=== WHAT IS REQUIRED ===
A word-for-word copy of the data is what's wanted, with no pictures.

=== GIVEN RECORDS ===
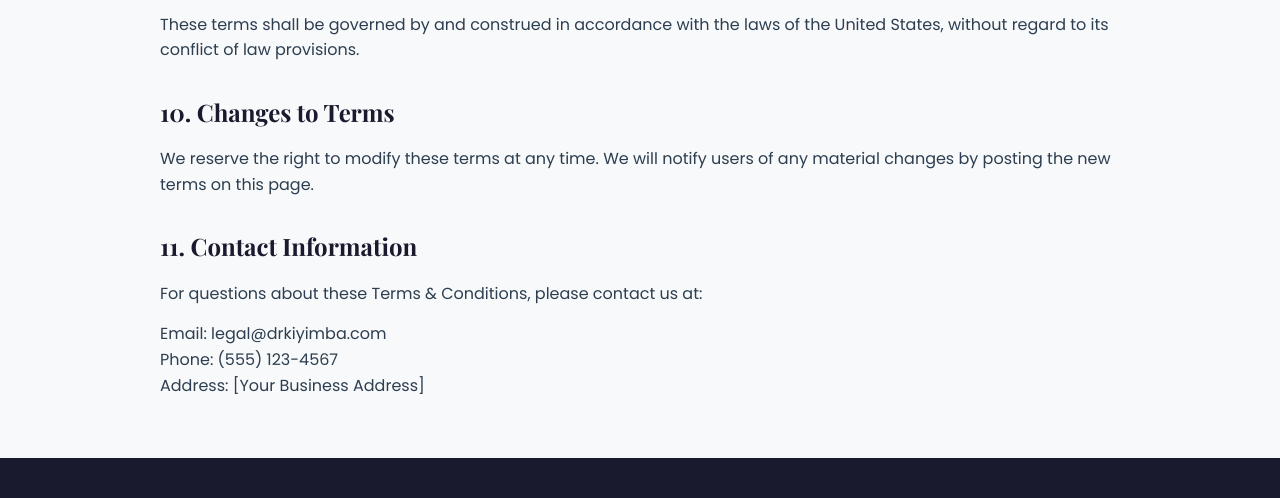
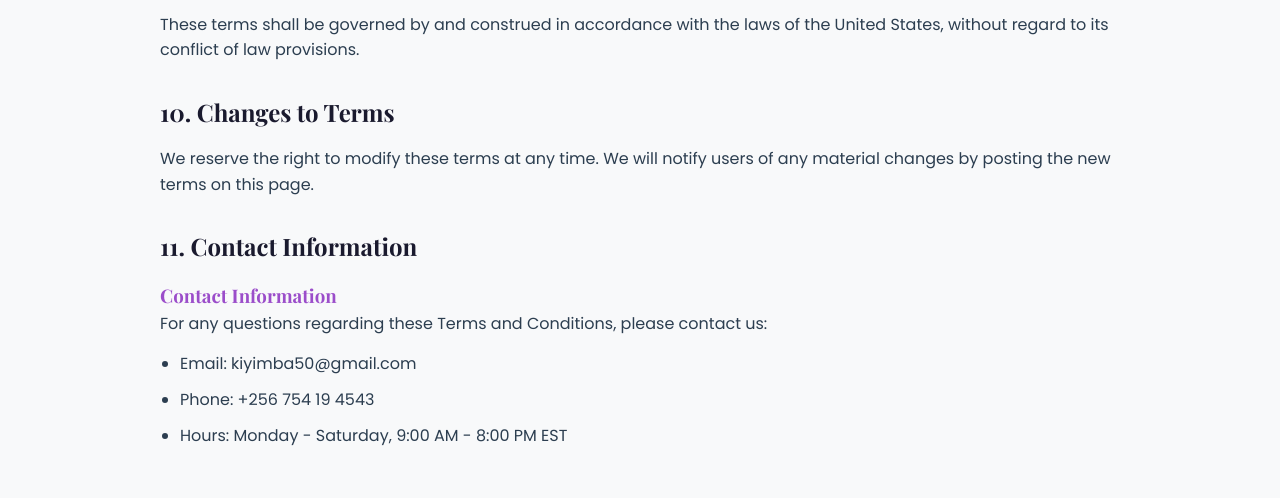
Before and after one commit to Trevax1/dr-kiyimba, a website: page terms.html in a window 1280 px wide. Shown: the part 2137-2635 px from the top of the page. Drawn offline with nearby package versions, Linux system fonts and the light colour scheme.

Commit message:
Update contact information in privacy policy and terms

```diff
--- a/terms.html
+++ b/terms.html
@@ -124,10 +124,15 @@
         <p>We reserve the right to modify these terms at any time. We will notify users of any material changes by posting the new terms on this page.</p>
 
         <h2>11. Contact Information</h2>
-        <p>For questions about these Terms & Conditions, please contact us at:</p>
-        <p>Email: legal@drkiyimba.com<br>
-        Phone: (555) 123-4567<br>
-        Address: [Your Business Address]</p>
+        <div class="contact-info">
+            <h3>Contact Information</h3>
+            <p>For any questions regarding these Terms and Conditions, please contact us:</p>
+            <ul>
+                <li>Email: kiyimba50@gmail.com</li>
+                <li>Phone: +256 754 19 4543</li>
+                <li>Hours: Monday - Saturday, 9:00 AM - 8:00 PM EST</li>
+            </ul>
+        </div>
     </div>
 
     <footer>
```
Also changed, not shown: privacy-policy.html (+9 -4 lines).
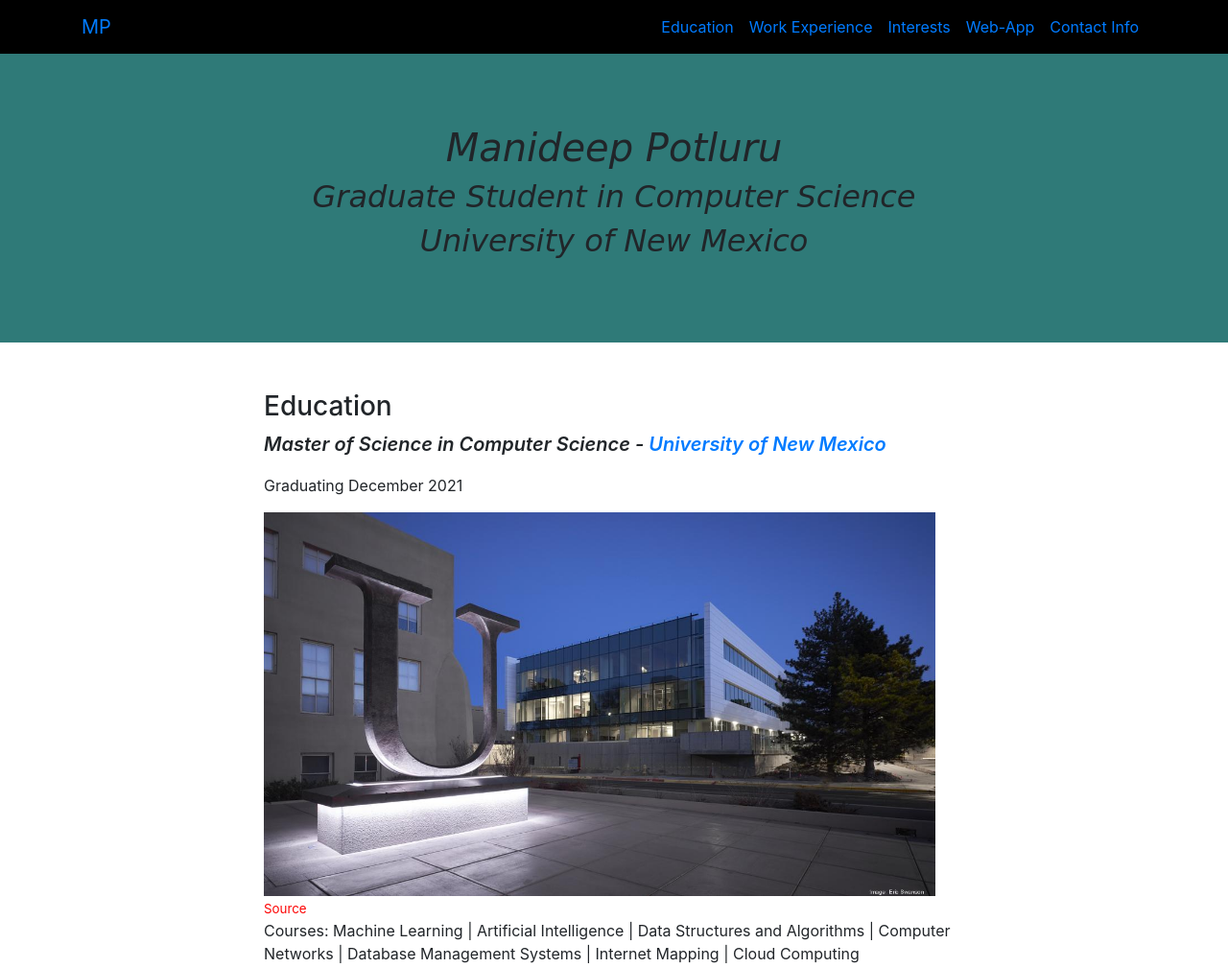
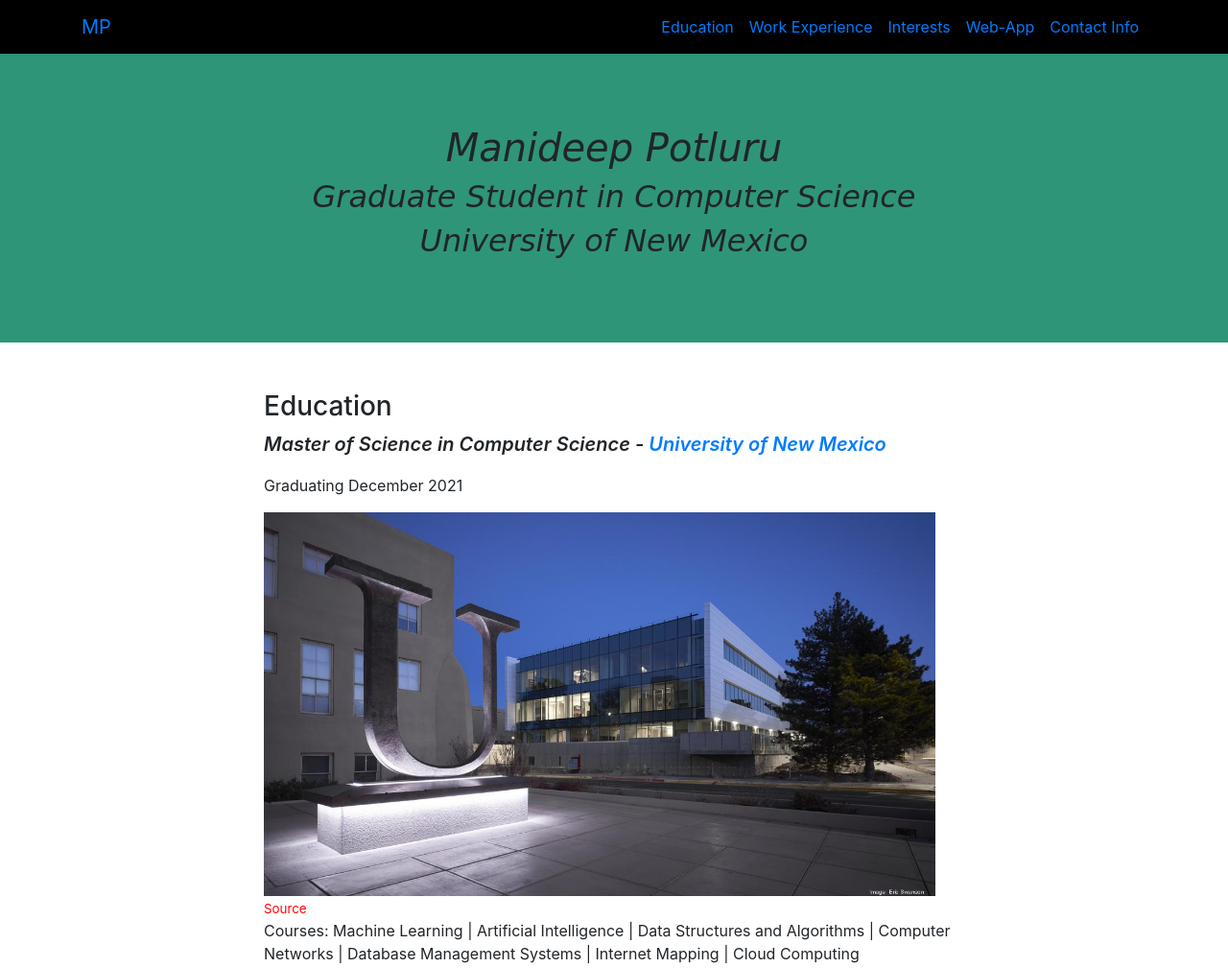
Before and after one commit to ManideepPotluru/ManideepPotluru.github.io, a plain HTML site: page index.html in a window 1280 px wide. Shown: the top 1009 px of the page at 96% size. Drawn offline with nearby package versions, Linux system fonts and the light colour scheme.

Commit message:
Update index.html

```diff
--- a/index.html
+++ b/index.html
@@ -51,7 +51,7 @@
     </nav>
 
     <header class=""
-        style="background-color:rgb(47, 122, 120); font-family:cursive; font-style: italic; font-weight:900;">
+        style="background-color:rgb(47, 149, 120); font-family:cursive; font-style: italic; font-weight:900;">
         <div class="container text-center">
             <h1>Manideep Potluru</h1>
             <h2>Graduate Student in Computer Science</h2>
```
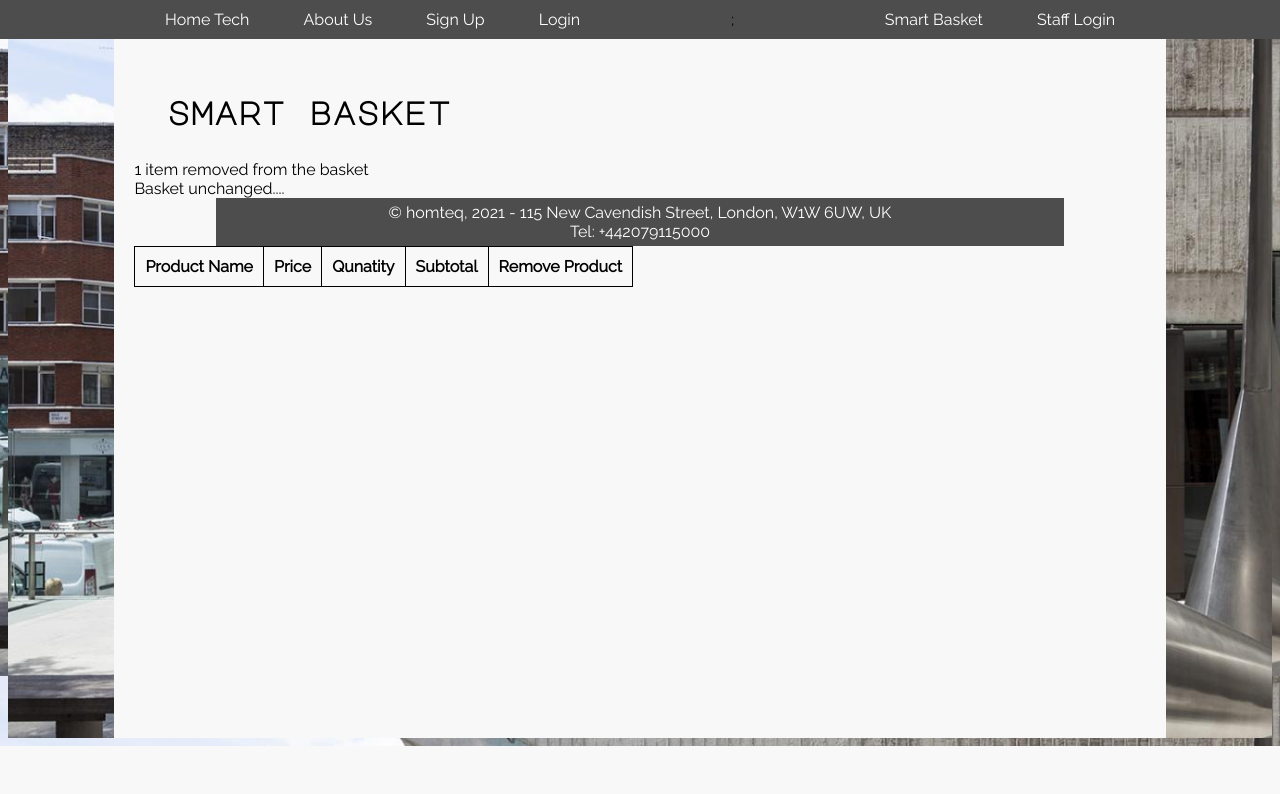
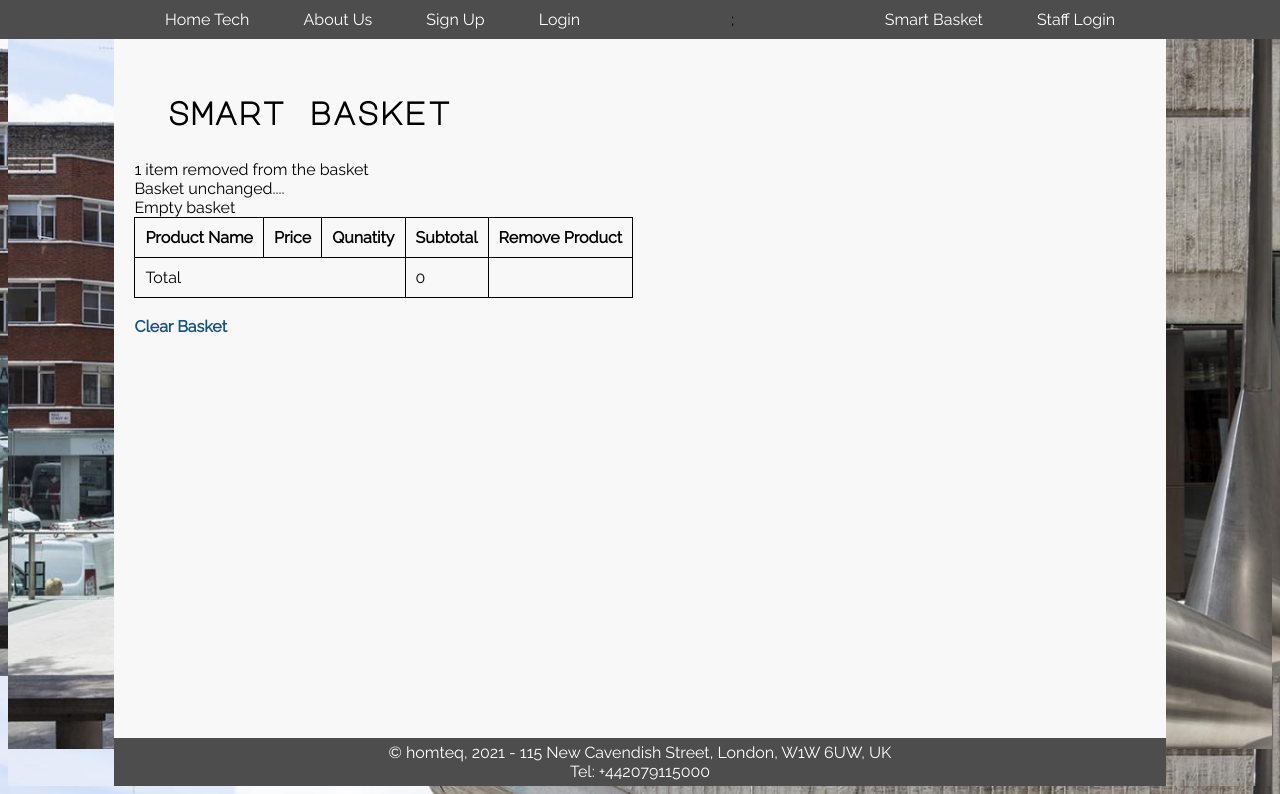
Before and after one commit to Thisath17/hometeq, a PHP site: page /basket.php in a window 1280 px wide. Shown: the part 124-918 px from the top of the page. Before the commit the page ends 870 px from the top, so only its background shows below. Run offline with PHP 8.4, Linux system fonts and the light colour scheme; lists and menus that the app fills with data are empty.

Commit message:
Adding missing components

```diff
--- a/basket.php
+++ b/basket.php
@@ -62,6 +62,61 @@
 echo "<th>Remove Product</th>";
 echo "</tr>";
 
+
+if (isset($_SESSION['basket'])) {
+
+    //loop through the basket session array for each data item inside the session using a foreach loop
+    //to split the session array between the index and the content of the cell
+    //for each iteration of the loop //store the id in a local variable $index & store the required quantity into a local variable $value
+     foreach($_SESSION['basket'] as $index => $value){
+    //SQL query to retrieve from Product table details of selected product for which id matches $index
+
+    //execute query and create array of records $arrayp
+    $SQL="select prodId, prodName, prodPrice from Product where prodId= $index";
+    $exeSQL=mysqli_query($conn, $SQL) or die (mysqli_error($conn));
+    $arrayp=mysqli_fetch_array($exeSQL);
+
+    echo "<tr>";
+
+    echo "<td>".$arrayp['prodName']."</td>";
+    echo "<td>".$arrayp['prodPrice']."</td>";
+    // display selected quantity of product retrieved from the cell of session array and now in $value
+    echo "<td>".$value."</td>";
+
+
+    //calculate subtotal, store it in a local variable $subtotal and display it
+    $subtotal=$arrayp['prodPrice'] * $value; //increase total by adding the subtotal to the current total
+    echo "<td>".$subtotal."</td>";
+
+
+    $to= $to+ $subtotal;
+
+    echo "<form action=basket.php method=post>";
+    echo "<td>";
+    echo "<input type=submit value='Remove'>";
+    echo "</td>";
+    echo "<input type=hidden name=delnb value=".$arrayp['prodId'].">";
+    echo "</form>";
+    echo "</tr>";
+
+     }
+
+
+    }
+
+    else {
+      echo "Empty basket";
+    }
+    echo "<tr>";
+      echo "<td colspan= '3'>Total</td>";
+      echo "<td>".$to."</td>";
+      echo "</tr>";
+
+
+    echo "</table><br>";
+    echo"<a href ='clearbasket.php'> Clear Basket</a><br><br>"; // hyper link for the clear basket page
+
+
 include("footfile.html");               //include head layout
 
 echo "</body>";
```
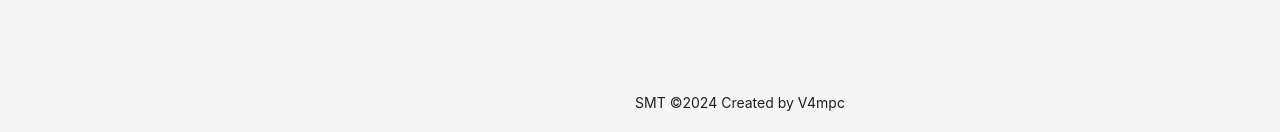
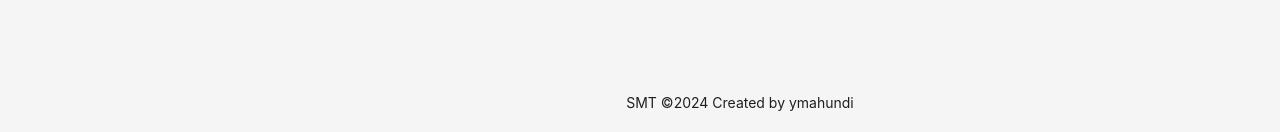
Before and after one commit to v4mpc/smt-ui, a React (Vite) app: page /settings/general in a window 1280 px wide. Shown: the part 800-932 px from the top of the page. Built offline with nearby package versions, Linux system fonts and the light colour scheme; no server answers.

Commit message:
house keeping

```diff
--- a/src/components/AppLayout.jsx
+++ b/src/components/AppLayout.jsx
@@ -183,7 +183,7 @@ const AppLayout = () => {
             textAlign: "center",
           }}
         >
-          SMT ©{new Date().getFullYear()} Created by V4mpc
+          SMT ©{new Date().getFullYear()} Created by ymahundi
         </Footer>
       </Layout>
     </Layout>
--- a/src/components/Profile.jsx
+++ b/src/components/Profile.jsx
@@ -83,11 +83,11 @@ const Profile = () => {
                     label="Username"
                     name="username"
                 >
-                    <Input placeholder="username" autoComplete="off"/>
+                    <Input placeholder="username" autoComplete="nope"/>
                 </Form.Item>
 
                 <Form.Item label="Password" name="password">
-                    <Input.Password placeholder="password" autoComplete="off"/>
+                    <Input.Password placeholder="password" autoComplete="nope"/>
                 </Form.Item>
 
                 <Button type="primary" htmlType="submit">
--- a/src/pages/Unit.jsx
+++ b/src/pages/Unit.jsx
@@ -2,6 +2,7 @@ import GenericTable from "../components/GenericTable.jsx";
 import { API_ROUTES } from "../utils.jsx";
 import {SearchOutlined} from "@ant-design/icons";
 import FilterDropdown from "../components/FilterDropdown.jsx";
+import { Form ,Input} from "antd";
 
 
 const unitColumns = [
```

=== ANSWER TO THE PROBLEM ===
Before and after one commit to Trevax1/dr-kiyimba, a website: page terms.html in a window 1280 px wide. Shown: the part 2137-2635 px from the top of the page. Drawn offline with nearby package versions, Linux system fonts and the light colour scheme.

Commit message:
Update contact information in privacy policy and terms

```diff
--- a/terms.html
+++ b/terms.html
@@ -124,10 +124,15 @@
         <p>We reserve the right to modify these terms at any time. We will notify users of any material changes by posting the new terms on this page.</p>
 
         <h2>11. Contact Information</h2>
-        <p>For questions about these Terms & Conditions, please contact us at:</p>
-        <p>Email: legal@drkiyimba.com<br>
-        Phone: (555) 123-4567<br>
-        Address: [Your Business Address]</p>
+        <div class="contact-info">
+            <h3>Contact Information</h3>
+            <p>For any questions regarding these Terms and Conditions, please contact us:</p>
+            <ul>
+                <li>Email: kiyimba50@gmail.com</li>
+                <li>Phone: +256 754 19 4543</li>
+                <li>Hours: Monday - Saturday, 9:00 AM - 8:00 PM EST</li>
+            </ul>
+        </div>
     </div>
 
     <footer>
```
Also changed, not shown: privacy-policy.html (+9 -4 lines).
Before and after one commit to ManideepPotluru/ManideepPotluru.github.io, a plain HTML site: page index.html in a window 1280 px wide. Shown: the top 1009 px of the page at 96% size. Drawn offline with nearby package versions, Linux system fonts and the light colour scheme.

Commit message:
Update index.html

```diff
--- a/index.html
+++ b/index.html
@@ -51,7 +51,7 @@
     </nav>
 
     <header class=""
-        style="background-color:rgb(47, 122, 120); font-family:cursive; font-style: italic; font-weight:900;">
+        style="background-color:rgb(47, 149, 120); font-family:cursive; font-style: italic; font-weight:900;">
         <div class="container text-center">
             <h1>Manideep Potluru</h1>
             <h2>Graduate Student in Computer Science</h2>
```
Before and after one commit to Thisath17/hometeq, a PHP site: page /basket.php in a window 1280 px wide. Shown: the part 124-918 px from the top of the page. Before the commit the page ends 870 px from the top, so only its background shows below. Run offline with PHP 8.4, Linux system fonts and the light colour scheme; lists and menus that the app fills with data are empty.

Commit message:
Adding missing components

```diff
--- a/basket.php
+++ b/basket.php
@@ -62,6 +62,61 @@
 echo "<th>Remove Product</th>";
 echo "</tr>";
 
+
+if (isset($_SESSION['basket'])) {
+
+    //loop through the basket session array for each data item inside the session using a foreach loop
+    //to split the session array between the index and the content of the cell
+    //for each iteration of the loop //store the id in a local variable $index & store the required quantity into a local variable $value
+     foreach($_SESSION['basket'] as $index => $value){
+    //SQL query to retrieve from Product table details of selected product for which id matches $index
+
+    //execute query and create array of records $arrayp
+    $SQL="select prodId, prodName, prodPrice from Product where prodId= $index";
+    $exeSQL=mysqli_query($conn, $SQL) or die (mysqli_error($conn));
+    $arrayp=mysqli_fetch_array($exeSQL);
+
+    echo "<tr>";
+
+    echo "<td>".$arrayp['prodName']."</td>";
+    echo "<td>".$arrayp['prodPrice']."</td>";
+    // display selected quantity of product retrieved from the cell of session array and now in $value
+    echo "<td>".$value."</td>";
+
+
+    //calculate subtotal, store it in a local variable $subtotal and display it
+    $subtotal=$arrayp['prodPrice'] * $value; //increase total by adding the subtotal to the current total
+    echo "<td>".$subtotal."</td>";
+
+
+    $to= $to+ $subtotal;
+
+    echo "<form action=basket.php method=post>";
+    echo "<td>";
+    echo "<input type=submit value='Remove'>";
+    echo "</td>";
+    echo "<input type=hidden name=delnb value=".$arrayp['prodId'].">";
+    echo "</form>";
+    echo "</tr>";
+
+     }
+
+
+    }
+
+    else {
+      echo "Empty basket";
+    }
+    echo "<tr>";
+      echo "<td colspan= '3'>Total</td>";
+      echo "<td>".$to."</td>";
+      echo "</tr>";
+
+
+    echo "</table><br>";
+    echo"<a href ='clearbasket.php'> Clear Basket</a><br><br>"; // hyper link for the clear basket page
+
+
 include("footfile.html");               //include head layout
 
 echo "</body>";
```
Before and after one commit to v4mpc/smt-ui, a React (Vite) app: page /settings/general in a window 1280 px wide. Shown: the part 800-932 px from the top of the page. Built offline with nearby package versions, Linux system fonts and the light colour scheme; no server answers.

Commit message:
house keeping

```diff
--- a/src/components/AppLayout.jsx
+++ b/src/components/AppLayout.jsx
@@ -183,7 +183,7 @@ const AppLayout = () => {
             textAlign: "center",
           }}
         >
-          SMT ©{new Date().getFullYear()} Created by V4mpc
+          SMT ©{new Date().getFullYear()} Created by ymahundi
         </Footer>
       </Layout>
     </Layout>
--- a/src/components/Profile.jsx
+++ b/src/components/Profile.jsx
@@ -83,11 +83,11 @@ const Profile = () => {
                     label="Username"
                     name="username"
                 >
-                    <Input placeholder="username" autoComplete="off"/>
+                    <Input placeholder="username" autoComplete="nope"/>
                 </Form.Item>
 
                 <Form.Item label="Password" name="password">
-                    <Input.Password placeholder="password" autoComplete="off"/>
+                    <Input.Password placeholder="password" autoComplete="nope"/>
                 </Form.Item>
 
                 <Button type="primary" htmlType="submit">
--- a/src/pages/Unit.jsx
+++ b/src/pages/Unit.jsx
@@ -2,6 +2,7 @@ import GenericTable from "../components/GenericTable.jsx";
 import { API_ROUTES } from "../utils.jsx";
 import {SearchOutlined} from "@ant-design/icons";
 import FilterDropdown from "../components/FilterDropdown.jsx";
+import { Form ,Input} from "antd";
 
 
 const unitColumns = [
```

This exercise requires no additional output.